A person’s work space can speak volumes about not just the work that they do, but their personality and their general level of personal organization. What is your workspace and work routine like? What do you think your work space says about you?
I have a live/work loft space. I’ve been there 10 years I am a funny combination of tidy and messy. My desk is generally impenetrable and when I’m working on a series of pictures I need to be surrounded by all the props and accoutrement that are involved. I don’t like to put things out of sight. But then I also need a tidy space (ie, the kitchen) to give me some sense of order. My work space is practical and functional—and it’s experimental and transitional—regularly changing depending on the current project. There’s a lot of cardboard and a lot of tape, tons of fabric, and paints and dyes and tools, etc… I think it says that I like craft!
I would imagine that finding your best “work space,” both physically and mentally can be a little bit like finding one’s own self—a long journey that can change and evolve throughout one’s life. How has your own concept of work and your workspace changed since the time you began your career until now? Are there any habits or objects that have stayed with you?
When I first started taking pictures in Sydney, I was lucky to have a studio space—it was somewhere I could play and experiment. Today, I have that same ability in the loft, but for nearly 20 intervening years I didn’t. Now, I’d never want to be without that—it’s more important than a comfortable home for me. Making things is what I spend most of my time doing! One thing that has changed is my ability to delegate. I’m a control freak, but I got to a delegate-or-die stage of life. It’s good to recognize your own limitations—as well as learning to trust. Now I thrive much more on the input of others .
Aside from the technological essentials for your own job, are there any items within your workspace that you consider personally essential? What items can you not work without?
For me, making an image is about building an environment—whether I am working for myself or a corporation I can’t do without some props! My pictures are about color and texture, creating a tactile space. I have one small table and a number of bits and pieces that I use repeatedly in my photos. Currently my studio is filled with fake flowers—all painted black!

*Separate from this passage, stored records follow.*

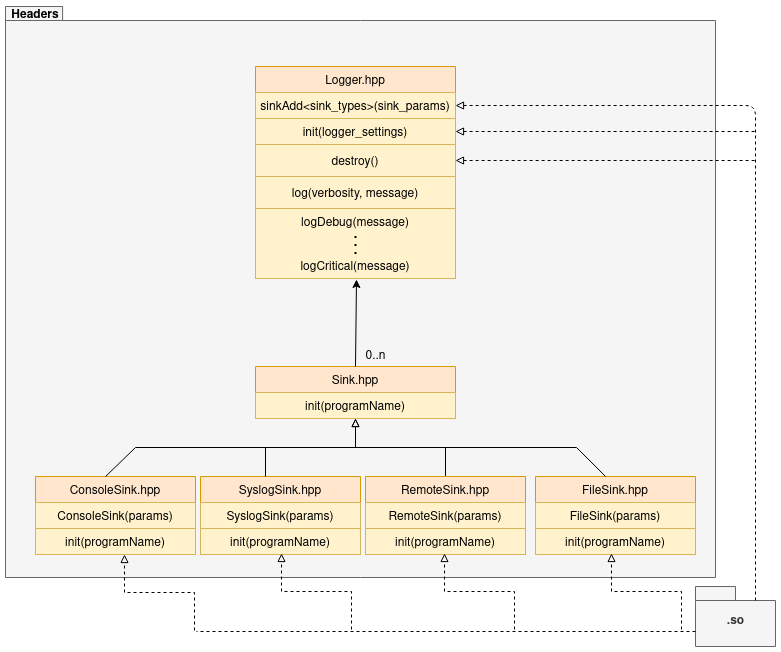
Above: documentation/logger_architecture.png in bringauto/ba-logger (draw.io), before the change. Source tidied: cells renumbered, new cells last; positions are measured from the earlier drawing's top-left corner, leaving out a move shared by most shapes.
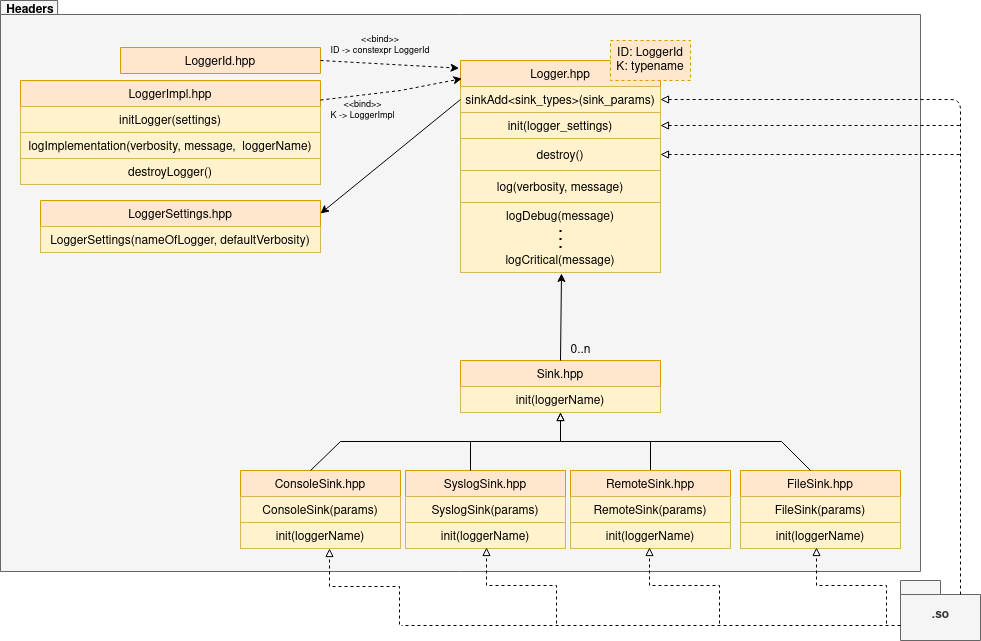
The same file after the commit.

Diff of the diagram source:
```diff
@@ -3,12 +3,12 @@
     <mxCell id="0" />
     <mxCell id="1" parent="0" />
     <mxCell id="2" style="shape=folder;fontStyle=1;spacingTop=10;tabWidth=40;tabHeight=14;tabPosition=left;html=1;strokeColor=#666666;align=left;verticalAlign=middle;fillColor=#f5f5f5;fontColor=#333333;" parent="1" vertex="1">
-      <mxGeometry y="1" width="710" height="571" as="geometry" />
+      <mxGeometry x="-210" y="1" width="920" height="571" as="geometry" />
     </mxCell>
     <mxCell id="3" value="Sink.hpp" style="swimlane;fontStyle=0;horizontal=1;startSize=26;fillColor=#ffe6cc;align=center;strokeColor=#d79b00;" parent="1" vertex="1">
       <mxGeometry x="250" y="361" width="200" height="52" as="geometry" />
     </mxCell>
-    <mxCell id="4" value="init(programName)" style="text;strokeColor=#d6b656;fillColor=#fff2cc;align=center;verticalAlign=top;spacingLeft=4;spacingRight=4;overflow=hidden;" parent="3" vertex="1">
+    <mxCell id="4" value="init(loggerName)" style="text;strokeColor=#d6b656;fillColor=#fff2cc;align=center;verticalAlign=top;spacingLeft=4;spacingRight=4;overflow=hidden;" parent="3" vertex="1">
       <mxGeometry y="26" width="200" height="26" as="geometry" />
     </mxCell>
     <mxCell id="5" value="0..n" style="text;html=1;align=center;verticalAlign=middle;strokeColor=none;" parent="1" vertex="1">
@@ -20,7 +20,7 @@
     <mxCell id="7" value="ConsoleSink(params)" style="text;strokeColor=#d6b656;fillColor=#fff2cc;align=center;verticalAlign=top;spacingLeft=4;spacingRight=4;overflow=hidden;" parent="6" vertex="1">
       <mxGeometry y="26" width="160" height="26" as="geometry" />
     </mxCell>
-    <mxCell id="8" value="init(programName)" style="text;strokeColor=#d6b656;fillColor=#fff2cc;align=center;verticalAlign=top;spacingLeft=4;spacingRight=4;overflow=hidden;" parent="1" vertex="1">
+    <mxCell id="8" value="init(loggerName)" style="text;strokeColor=#d6b656;fillColor=#fff2cc;align=center;verticalAlign=top;spacingLeft=4;spacingRight=4;overflow=hidden;" parent="1" vertex="1">
       <mxGeometry x="30" y="523" width="160" height="26" as="geometry" />
     </mxCell>
     <mxCell id="9" style="edgeStyle=elbowEdgeStyle;rounded=0;orthogonalLoop=1;jettySize=auto;html=1;entryX=0.5;entryY=1;entryDx=0;entryDy=0;endArrow=block;endFill=0;elbow=vertical;" parent="1" edge="1">
@@ -35,7 +35,7 @@
     <mxCell id="11" value="RemoteSink(params)" style="text;strokeColor=#d6b656;fillColor=#fff2cc;align=center;verticalAlign=top;spacingLeft=4;spacingRight=4;overflow=hidden;" parent="10" vertex="1">
       <mxGeometry y="26" width="160" height="26" as="geometry" />
     </mxCell>
-    <mxCell id="12" value="init(programName)" style="text;strokeColor=#d6b656;fillColor=#fff2cc;align=center;verticalAlign=top;spacingLeft=4;spacingRight=4;overflow=hidden;" parent="1" vertex="1">
+    <mxCell id="12" value="init(loggerName)" style="text;strokeColor=#d6b656;fillColor=#fff2cc;align=center;verticalAlign=top;spacingLeft=4;spacingRight=4;overflow=hidden;" parent="1" vertex="1">
       <mxGeometry x="360" y="523" width="160" height="26" as="geometry" />
     </mxCell>
     <mxCell id="13" value="FileSink.hpp" style="swimlane;fontStyle=0;horizontal=1;startSize=26;fillColor=#ffe6cc;align=center;strokeColor=#d79b00;" parent="1" vertex="1">
@@ -44,7 +44,7 @@
     <mxCell id="14" value="FileSink(params)" style="text;strokeColor=#d6b656;fillColor=#fff2cc;align=center;verticalAlign=top;spacingLeft=4;spacingRight=4;overflow=hidden;" parent="13" vertex="1">
       <mxGeometry y="26" width="160" height="26" as="geometry" />
     </mxCell>
-    <mxCell id="15" value="init(programName)" style="text;strokeColor=#d6b656;fillColor=#fff2cc;align=center;verticalAlign=top;spacingLeft=4;spacingRight=4;overflow=hidden;" parent="1" vertex="1">
+    <mxCell id="15" value="init(loggerName)" style="text;strokeColor=#d6b656;fillColor=#fff2cc;align=center;verticalAlign=top;spacingLeft=4;spacingRight=4;overflow=hidden;" parent="1" vertex="1">
       <mxGeometry x="530" y="523" width="160" height="26" as="geometry" />
     </mxCell>
     <mxCell id="16" style="endArrow=none;html=1;exitX=0.438;exitY=0;exitDx=0;exitDy=0;rounded=0;exitPerimeter=0;" parent="1" edge="1" source="6">
@@ -64,7 +64,7 @@
       </mxGeometry>
     </mxCell>
     <mxCell id="18" value="&lt;b&gt;Headers&lt;/b&gt;" style="text;html=1;strokeColor=none;fillColor=none;align=center;verticalAlign=middle;whiteSpace=wrap;rounded=0;" parent="1" vertex="1">
-      <mxGeometry x="10" width="40" height="20" as="geometry" />
+      <mxGeometry x="-200" y="1" width="40" height="20" as="geometry" />
     </mxCell>
     <mxCell id="19" value=".so" style="shape=folder;fontStyle=1;spacingTop=10;tabWidth=40;tabHeight=14;tabPosition=left;html=1;strokeColor=#666666;align=center;verticalAlign=middle;fillColor=#f5f5f5;fontColor=#333333;" parent="1" vertex="1">
       <mxGeometry x="690" y="581" width="80" height="60" as="geometry" />
@@ -142,7 +142,7 @@
     <mxCell id="37" value="SyslogSink(params)" style="text;strokeColor=#d6b656;fillColor=#fff2cc;align=center;verticalAlign=top;spacingLeft=4;spacingRight=4;overflow=hidden;" parent="36" vertex="1">
       <mxGeometry y="26" width="160" height="26" as="geometry" />
     </mxCell>
-    <mxCell id="38" value="init(programName)" style="text;strokeColor=#d6b656;fillColor=#fff2cc;align=center;verticalAlign=top;spacingLeft=4;spacingRight=4;overflow=hidden;" parent="1" vertex="1">
+    <mxCell id="38" value="init(loggerName)" style="text;strokeColor=#d6b656;fillColor=#fff2cc;align=center;verticalAlign=top;spacingLeft=4;spacingRight=4;overflow=hidden;" parent="1" vertex="1">
       <mxGeometry x="195" y="523" width="160" height="26" as="geometry" />
     </mxCell>
     <mxCell id="39" style="rounded=0;orthogonalLoop=1;jettySize=auto;html=1;entryX=0.5;entryY=1;entryDx=0;entryDy=0;endArrow=block;endFill=0;edgeStyle=elbowEdgeStyle;elbow=vertical;" parent="1" edge="1">
@@ -169,5 +169,48 @@
         <mxPoint x="276" y="548" as="targetPoint" />
       </mxGeometry>
     </mxCell>
+    <mxCell id="43" value="LoggerSettings.hpp" style="swimlane;fontStyle=0;horizontal=1;startSize=26;fillColor=#ffe6cc;align=center;strokeColor=#d79b00;" parent="1" vertex="1">
+      <mxGeometry x="-170" y="201" width="280" height="52" as="geometry" />
+    </mxCell>
+    <mxCell id="44" value="LoggerSettings(nameOfLogger, defaultVerbosity)" style="text;strokeColor=#d6b656;fillColor=#fff2cc;align=center;verticalAlign=top;spacingLeft=4;spacingRight=4;overflow=hidden;" parent="43" vertex="1">
+      <mxGeometry y="26" width="280" height="26" as="geometry" />
+    </mxCell>
+    <mxCell id="45" value="LoggerId.hpp" style="swimlane;fontStyle=0;horizontal=1;startSize=26;fillColor=#ffe6cc;align=center;strokeColor=#d79b00;" parent="1" vertex="1">
+      <mxGeometry x="-90" y="48" width="200" height="26" as="geometry" />
+    </mxCell>
+    <mxCell id="46" value="LoggerImpl.hpp" style="swimlane;fontStyle=0;horizontal=1;startSize=26;fillColor=#ffe6cc;align=center;strokeColor=#d79b00;" parent="1" vertex="1">
+      <mxGeometry x="-190" y="81" width="300" height="104" as="geometry" />
+    </mxCell>
+    <mxCell id="47" value="initLogger(settings)" style="text;strokeColor=#d6b656;fillColor=#fff2cc;align=center;verticalAlign=top;spacingLeft=4;spacingRight=4;overflow=hidden;" parent="46" vertex="1">
+      <mxGeometry y="26" width="300" height="26" as="geometry" />
+    </mxCell>
+    <mxCell id="48" value="logImplementation(verbosity, message,  loggerName)" style="text;strokeColor=#d6b656;fillColor=#fff2cc;align=center;verticalAlign=top;spacingLeft=4;spacingRight=4;overflow=hidden;" parent="46" vertex="1">
+      <mxGeometry y="52" width="300" height="26" as="geometry" />
+    </mxCell>
+    <mxCell id="49" value="destroyLogger()" style="text;strokeColor=#d6b656;fillColor=#fff2cc;align=center;verticalAlign=top;spacingLeft=4;spacingRight=4;overflow=hidden;" parent="46" vertex="1">
+      <mxGeometry y="78" width="300" height="26" as="geometry" />
+    </mxCell>
+    <mxCell id="50" value="&lt;div&gt;ID: LoggerId&lt;/div&gt;&lt;div&gt;K: typename&lt;br&gt;&lt;/div&gt;" style="rounded=0;whiteSpace=wrap;html=1;dashed=1;fillColor=#ffe6cc;strokeColor=#d79b00;" parent="1" vertex="1">
+      <mxGeometry x="400" y="41" width="80" height="40" as="geometry" />
+    </mxCell>
+    <mxCell id="51" style="endArrow=none;html=1;rounded=0;endFill=0;exitX=1;exitY=0.25;exitDx=0;exitDy=0;startArrow=classic;startFill=1;entryX=0;entryY=0.5;entryDx=0;entryDy=0;" parent="1" edge="1" source="43" target="29">
+      <mxGeometry relative="1" as="geometry" />
+    </mxCell>
+    <mxCell id="52" style="endArrow=classic;html=1;rounded=0;entryX=0.007;entryY=0.165;entryDx=0;entryDy=0;endFill=1;dashed=1;entryPerimeter=0;exitX=1;exitY=0.188;exitDx=0;exitDy=0;exitPerimeter=0;" parent="1" edge="1" source="46" target="28">
+      <mxGeometry relative="1" as="geometry">
+        <Array as="points">
+          <mxPoint x="190" y="91" />
+        </Array>
+      </mxGeometry>
+    </mxCell>
+    <mxCell id="53" style="endArrow=classic;html=1;rounded=0;endFill=1;dashed=1;startArrow=none;startFill=0;entryX=-0.007;entryY=0.07;entryDx=0;entryDy=0;exitX=1;exitY=0.5;exitDx=0;exitDy=0;entryPerimeter=0;" parent="1" edge="1" source="45" target="28">
+      <mxGeometry relative="1" as="geometry" />
+    </mxCell>
+    <mxCell id="54" value="&lt;div style=&quot;font-size: 9px;&quot;&gt;&lt;font style=&quot;font-size: 9px;&quot;&gt;&amp;lt;&amp;lt;bind&amp;gt;&amp;gt;&lt;/font&gt;&lt;/div&gt;&lt;div style=&quot;font-size: 9px;&quot;&gt;&lt;font style=&quot;font-size: 9px;&quot;&gt;K -&amp;gt; LoggerImpl&lt;br&gt;&lt;/font&gt;&lt;/div&gt;" style="text;html=1;align=center;verticalAlign=middle;whiteSpace=wrap;rounded=0;" parent="1" vertex="1">
+      <mxGeometry x="115" y="101" width="75" height="20" as="geometry" />
+    </mxCell>
+    <mxCell id="55" value="&lt;div style=&quot;font-size: 9px;&quot;&gt;&lt;font style=&quot;font-size: 9px;&quot;&gt;&amp;lt;&amp;lt;bind&amp;gt;&amp;gt;&lt;/font&gt;&lt;/div&gt;&lt;div style=&quot;font-size: 9px;&quot;&gt;&lt;font style=&quot;font-size: 9px;&quot;&gt;ID -&amp;gt; constexpr LoggerId&lt;br&gt;&lt;/font&gt;&lt;/div&gt;" style="text;html=1;align=center;verticalAlign=middle;whiteSpace=wrap;rounded=0;" parent="1" vertex="1">
+      <mxGeometry x="115" y="31" width="110" height="30" as="geometry" />
+    </mxCell>
   </root>
 </mxGraphModel>
```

Above image: The Montmartre-based home/studio of ceramicist Annabel Adie.
Above image: One of the few “traditional” offices within the book, this is the Sydney headquarters of Margaret Nolan’s graphic design company, The Collective.
Above image: Another image from the office of lighting designer Thierry Dreyfus. Here, you can see the sketches that he draws directly onto his walls.
Above image: the studio of fashion design team, Edward Meadham and Ben Kirchhoff, otherwise known as Meadham Kirchhoff.
Above image: A photograph of the legendary photographer Cindy Sherman’s work space. Originally published in W magazine.
Above image: The factory of E. R. Butler, a custom hardware manufacturer located in Red Hook, Brooklyn.
Above image: The self portrait of Martyn Thompson, the photographer and author behind Working Space.